Arsenal are at the seaside today and I can’ wait. Wenger’s injury latest – always much anticipated – tells us that Fabregas is definitely back, Ramsey too, but that Walcott, Sagna & Song may not make the grade. (Don’t even get me started on who might be training next week, or not long after – I fear the mere mention of Players A, B and C might jinx things).

As I said before, at this stage it’s almost not about the personnel on the pitch. It’s about the response, the approach and the attitude. That’s what makes this game so fascinating: there’s been a whole week of behind-closed-doors contemplation, and seeing what comes of it is intriguing.

It’s really do or die now. Utd are ten points clear – a huge psychological barrier – and nothing less than a win will do. Apart from anything else, we need to stop the rot of a five-game streak without a win.

Blackpool, luckily for us, are in a rut of their own, having lost 10 or their 14 games since the turn of the year. So it’s two teams desperate to win, though cleartly for different reasons.

Come on Arsenal. No excuses.

BBC preview
Guardian Squad Sheet

FA Cup or Champions League?

In his impassioned press conference on Friday, Wenger asked:

“Would you swap winning the FA Cup for playing in the Champions League? Is it a trophy or not to be in the Champions League? Is it more important to win the FA Cup?”
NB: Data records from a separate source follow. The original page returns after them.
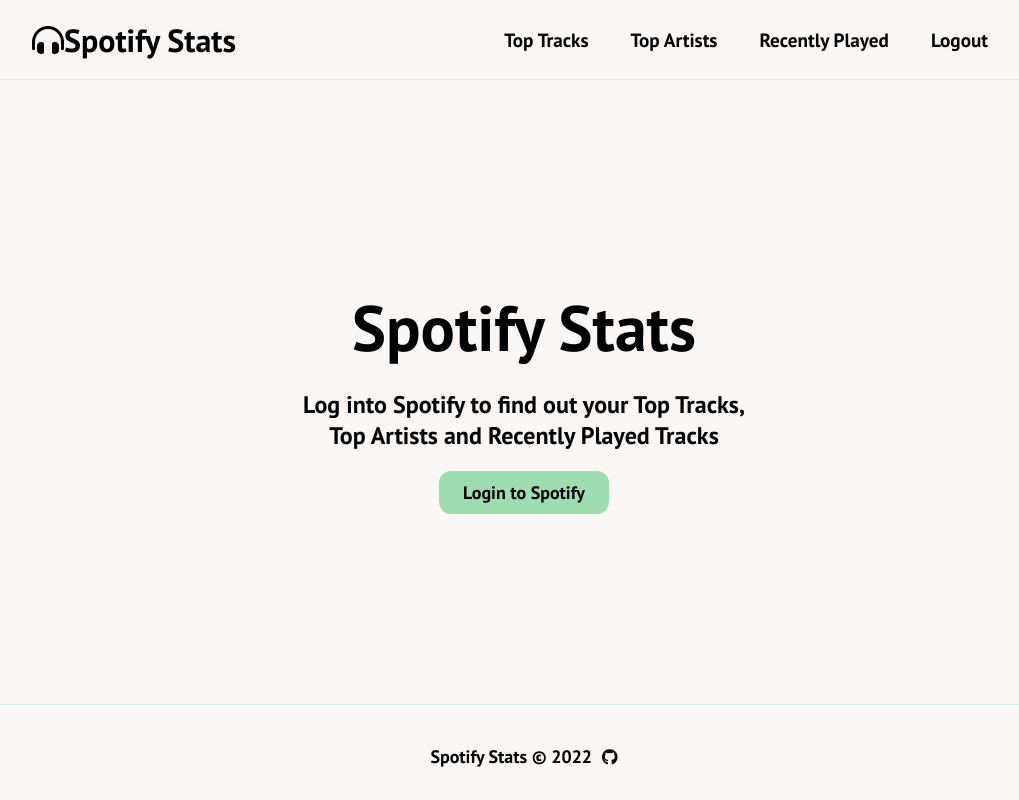
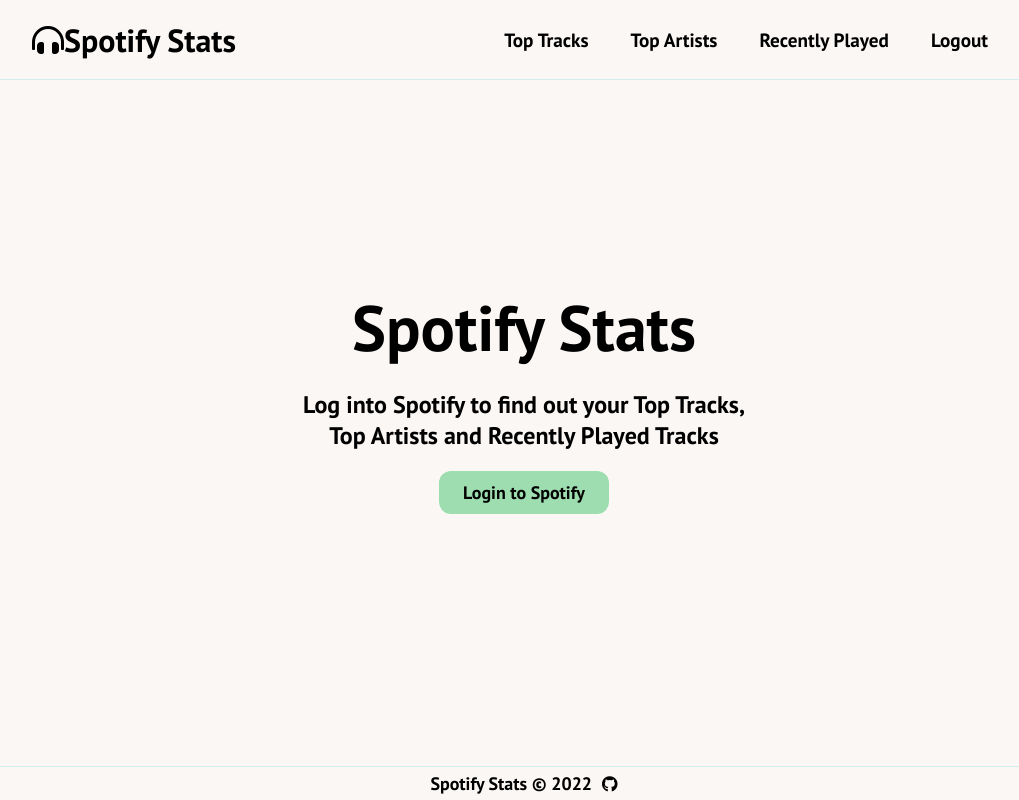
Before and after one commit to gonzk/spotify-stats, a React (Create React App) app: page / in a window 1280 px wide. Shown: the whole page, without its empty margins (116-1135 px from the left). Built offline with nearby package versions, Linux system fonts and the light colour scheme; the HTML template or start-up script is replaced by a standard one.

Commit message:
Edited footer, removed unused import

```diff
--- a/src/components/Auth.js
+++ b/src/components/Auth.js
@@ -1,4 +1,4 @@
-import React, { useEffect, useState } from 'react';
+import { useEffect } from 'react';
 
 export default function Auth() {
     const getSpotifyAuthResults = (hash) => {
--- a/src/components/Footer.css
+++ b/src/components/Footer.css
@@ -1,7 +1,7 @@
 .footer-container {
   background: #FBF7F4;
   border-top: 1px solid #96dee567;
-  padding: 0 0 2rem 0;
+  padding: 5px;
   display: flex;
   flex-direction: column;
   justify-content: center;
@@ -13,7 +13,8 @@
 }
 
 .social-media {
-  max-width: 1000px;
+  display: flex;
+  justify-content: center;
   width: 100%;
 }
 
@@ -23,7 +24,6 @@
   align-items: center;
   width: 90%;
   max-width: 1000px;
-  margin: 40px auto 0 auto;
 }
 
 
@@ -58,6 +58,3 @@
     flex-direction: column;
   }
 }
-
-@media screen and (max-width: 768px) {
-}
--- a/src/components/pages/Home.js
+++ b/src/components/pages/Home.js
@@ -4,6 +4,7 @@
 import "../styles/Home.css"
 import Button from '../Button';
 import Auth from '../Auth';
+import Footer from '../Footer';
 
 const USER_ENDPOINT = "https://api.spotify.com/v1/me/";
 
@@ -42,7 +43,9 @@
                         <Button path="/recently-played" title="Recently Played"></Button>
                     </ul>
                 </div>
+
         </div>
+        <Footer />
         </>
     );
 }
--- a/src/components/styles/Home.css
+++ b/src/components/styles/Home.css
@@ -8,9 +8,6 @@
   object-fit: contain;
   text-align: center;
   background-color: #FBF7F4;
-    position: absolute;
-    overflow: auto;
-    height: inherit;
 }
 
 .hello {
@@ -30,3 +27,19 @@
     font-size: 24px;
     margin-bottom: 20px;
 }
+
+@media screen and (max-width: 768px) {
+    .container {
+        width: 70vw;
+    }
+    .home-description {
+        font-size: 20px;
+        margin-bottom: 20px;
+    }
+
+    .button-container {
+        margin-bottom: 100px;
+    }
+
+    .footer-container { margin: 10px;}
+}
--- a/src/components/styles/Login.css
+++ b/src/components/styles/Login.css
@@ -8,7 +8,7 @@
   object-fit: contain;
   text-align: center;
   background-color: #FBF7F4;
-  position: fixed;
+  /* position: fixed; */
 }
 
 .login-title {
--- a/src/components/styles/SpotifyInfo.css
+++ b/src/components/styles/SpotifyInfo.css
@@ -62,6 +62,11 @@
 
 .grid__tracks {
   display: inline-grid;
+  margin-bottom: 80px;
+}
+
+.grid__recent {
+  margin-bottom: 80px;
 }
 
 .top-artists-container,
```
Lines whose indentation alone changed are shown as unchanged.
Arse 2 Mouse put it on record that he’s prefer an actual trophy, an on balance, I too am of the view that winning a prestigious pot – something that gets a permanent spot on the programme masthead and in the record books – gets the nod. Isn’t that what this is all about?
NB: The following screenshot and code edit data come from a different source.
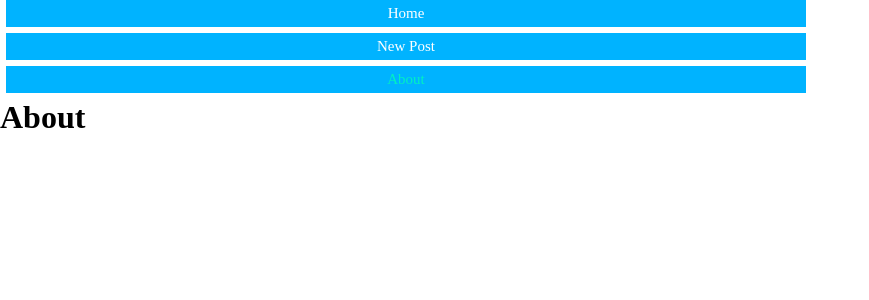
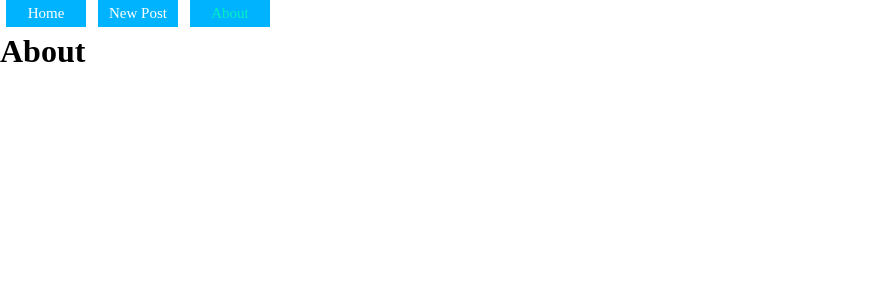
Before and after one commit to hijohnmark/mood-board-app, a React (Create React App) app: page /about in a window 1280 px wide. Shown: the top 300 px of the page, without its empty margins (0-869 px from the left). Built offline with nearby package versions, Linux system fonts and the light colour scheme.

Commit message:
fix width problem in NavBar.css

```diff
--- a/src/css/NavBar.css
+++ b/src/css/NavBar.css
@@ -1,7 +1,7 @@
 .nav-link{
     display: inline-block;
     box-sizing: border-box;
-    width: 800px;
+    width: 80px;
     padding: 5px;
     margin: 0 6px 6px;
     background: rgb(0, 179, 255);
```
Trouble is, the Champions League distorts everything. Most obviously, money plays a part – a successful run to the end can make the club £40m – but also prestige comes into play, both for club and player. If you’re not in it, it’s hard to keep big players (though Liverpool’s approach has been interesting: they have offloaded a ‘star’ player and bought heavily with the longer-term in mind). And as Wenger says, it’s also a measure of consistency – 13 years or so unbroken in the Champions League is without doubt a feat of its own.

It’s not an honour but it leads to big European nights, which can in some ways be as defining for a club, in terms of progress, as an FA Cup win.

Maybe I would revise my own opinion if an FA Cup win was followed by fallow years of no European Cup football. I’m sure in fact that I would.

So look, maybe the question is simply too black and white. It’s layered with complications. As some people said when I put it to them as a poll on Twitter, why can’t we have both? Fair enough. I was merely interested to know, if you had to, what you would pick.

Anyway, the results were conclusive [see below]. Very much a case of Platini 1-0 Bernstein. There were about 300 votes but I can’t imagine the 75%-25% split would change much if there had been 3,000.